Throwing Your Own Homebrew Party
Crafting homebrewed beers has exploded in popularity in the past decade, and as a result, many people are producing their own beer straight from their homes. If you’ve brewed a few beers in your home and want to have some friends, colleagues, and family members over for some tasting and enjoying of your new beverages, you can throw a homebrew tasting party. It’s a great alternative to a night out at the local bar, and besides, it’s also the perfect chance for you to get some honest feedback on the actual quality of your homebrew.
To throw an effective party, you’ll need to be well-equipped. First off, make sure you’ve brewed enough beer for everyone you’ve invited. You’ll need a lot less for 6 people than you would need for two dozen, for instance. You don’t necessarily have to make tons of beer, as you can offer smaller, sample-size amounts of each type of beer you’ve brewed to give everyone a chance to taste everything. If you don’t have enough of your homebrews for everyone to drink, though, you should stock some other beers in the fridge or elsewhere for a better party environment. Since you’re working with homebrews, perhaps you should pick other local beers, or beers of similar textures or flavors to the ones you’ve brewed at home, so that friends can taste test your beer against the stuff available in
You can’t just stock your house with beer though. Not everyone’s a drinker, and even if they are, food is a must. If you’re going for a classier gathering, try serving fancy appetizers, such as caviar properly served in its small bowl, or small cubes of cheese that didn’t come out of a plastic bag you can reseal. If
you’re going for something more casual, perhaps a veggie platter and some barbecue chips would do.

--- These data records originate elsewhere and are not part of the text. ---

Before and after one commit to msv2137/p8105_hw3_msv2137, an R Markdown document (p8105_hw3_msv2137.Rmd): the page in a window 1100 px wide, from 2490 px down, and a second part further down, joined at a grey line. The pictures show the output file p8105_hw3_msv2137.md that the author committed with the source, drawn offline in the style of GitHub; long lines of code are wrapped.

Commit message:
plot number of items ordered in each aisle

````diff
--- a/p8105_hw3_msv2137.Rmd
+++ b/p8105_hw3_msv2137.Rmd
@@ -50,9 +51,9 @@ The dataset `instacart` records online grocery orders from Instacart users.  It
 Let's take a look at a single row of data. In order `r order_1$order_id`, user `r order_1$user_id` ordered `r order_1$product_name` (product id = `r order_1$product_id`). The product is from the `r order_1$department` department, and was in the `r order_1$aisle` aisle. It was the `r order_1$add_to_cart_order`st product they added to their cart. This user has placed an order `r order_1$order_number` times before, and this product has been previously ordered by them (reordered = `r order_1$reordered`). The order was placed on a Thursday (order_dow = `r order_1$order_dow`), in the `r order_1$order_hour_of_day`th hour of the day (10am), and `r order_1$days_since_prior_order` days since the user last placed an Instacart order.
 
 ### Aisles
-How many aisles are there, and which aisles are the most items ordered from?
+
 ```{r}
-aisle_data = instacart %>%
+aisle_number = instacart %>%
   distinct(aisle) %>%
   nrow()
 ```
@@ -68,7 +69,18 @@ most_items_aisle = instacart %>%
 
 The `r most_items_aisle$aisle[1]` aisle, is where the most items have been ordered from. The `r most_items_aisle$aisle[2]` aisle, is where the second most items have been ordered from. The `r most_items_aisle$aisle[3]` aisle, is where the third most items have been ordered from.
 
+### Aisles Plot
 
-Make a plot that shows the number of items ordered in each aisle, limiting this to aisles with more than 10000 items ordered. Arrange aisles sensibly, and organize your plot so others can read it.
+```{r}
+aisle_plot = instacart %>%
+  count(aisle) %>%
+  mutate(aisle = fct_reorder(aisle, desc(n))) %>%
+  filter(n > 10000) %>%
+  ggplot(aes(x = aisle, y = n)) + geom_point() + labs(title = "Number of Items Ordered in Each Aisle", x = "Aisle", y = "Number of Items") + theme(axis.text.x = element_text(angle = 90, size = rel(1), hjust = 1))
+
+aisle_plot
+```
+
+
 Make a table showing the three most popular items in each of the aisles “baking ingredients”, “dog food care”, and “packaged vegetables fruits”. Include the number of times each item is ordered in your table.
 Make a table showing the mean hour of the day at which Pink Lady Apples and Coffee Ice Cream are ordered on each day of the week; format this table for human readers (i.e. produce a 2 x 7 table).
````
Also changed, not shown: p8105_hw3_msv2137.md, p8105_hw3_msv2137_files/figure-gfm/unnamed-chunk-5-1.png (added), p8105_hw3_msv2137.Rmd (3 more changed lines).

And don’t forget to decorate! Break out the barstools if you have any to help create that home bar atmosphere, and if you own any personalized glasses or pint glasses you picked up from some brewery tours, now’s the time to give them some use. Beer parties don’t require too much in terms of decoration, but low lighting and some pleasant, upbeat music should do the trick. Just make sure to avoid anything that will make you look like a hack, such as having a glowing sign from a major beer manufacturer. You are trying to produce local beer, after all, so encouraging mass-produced consumption at such a time probably isn’t going to jive well with your homebrew’s image in the end.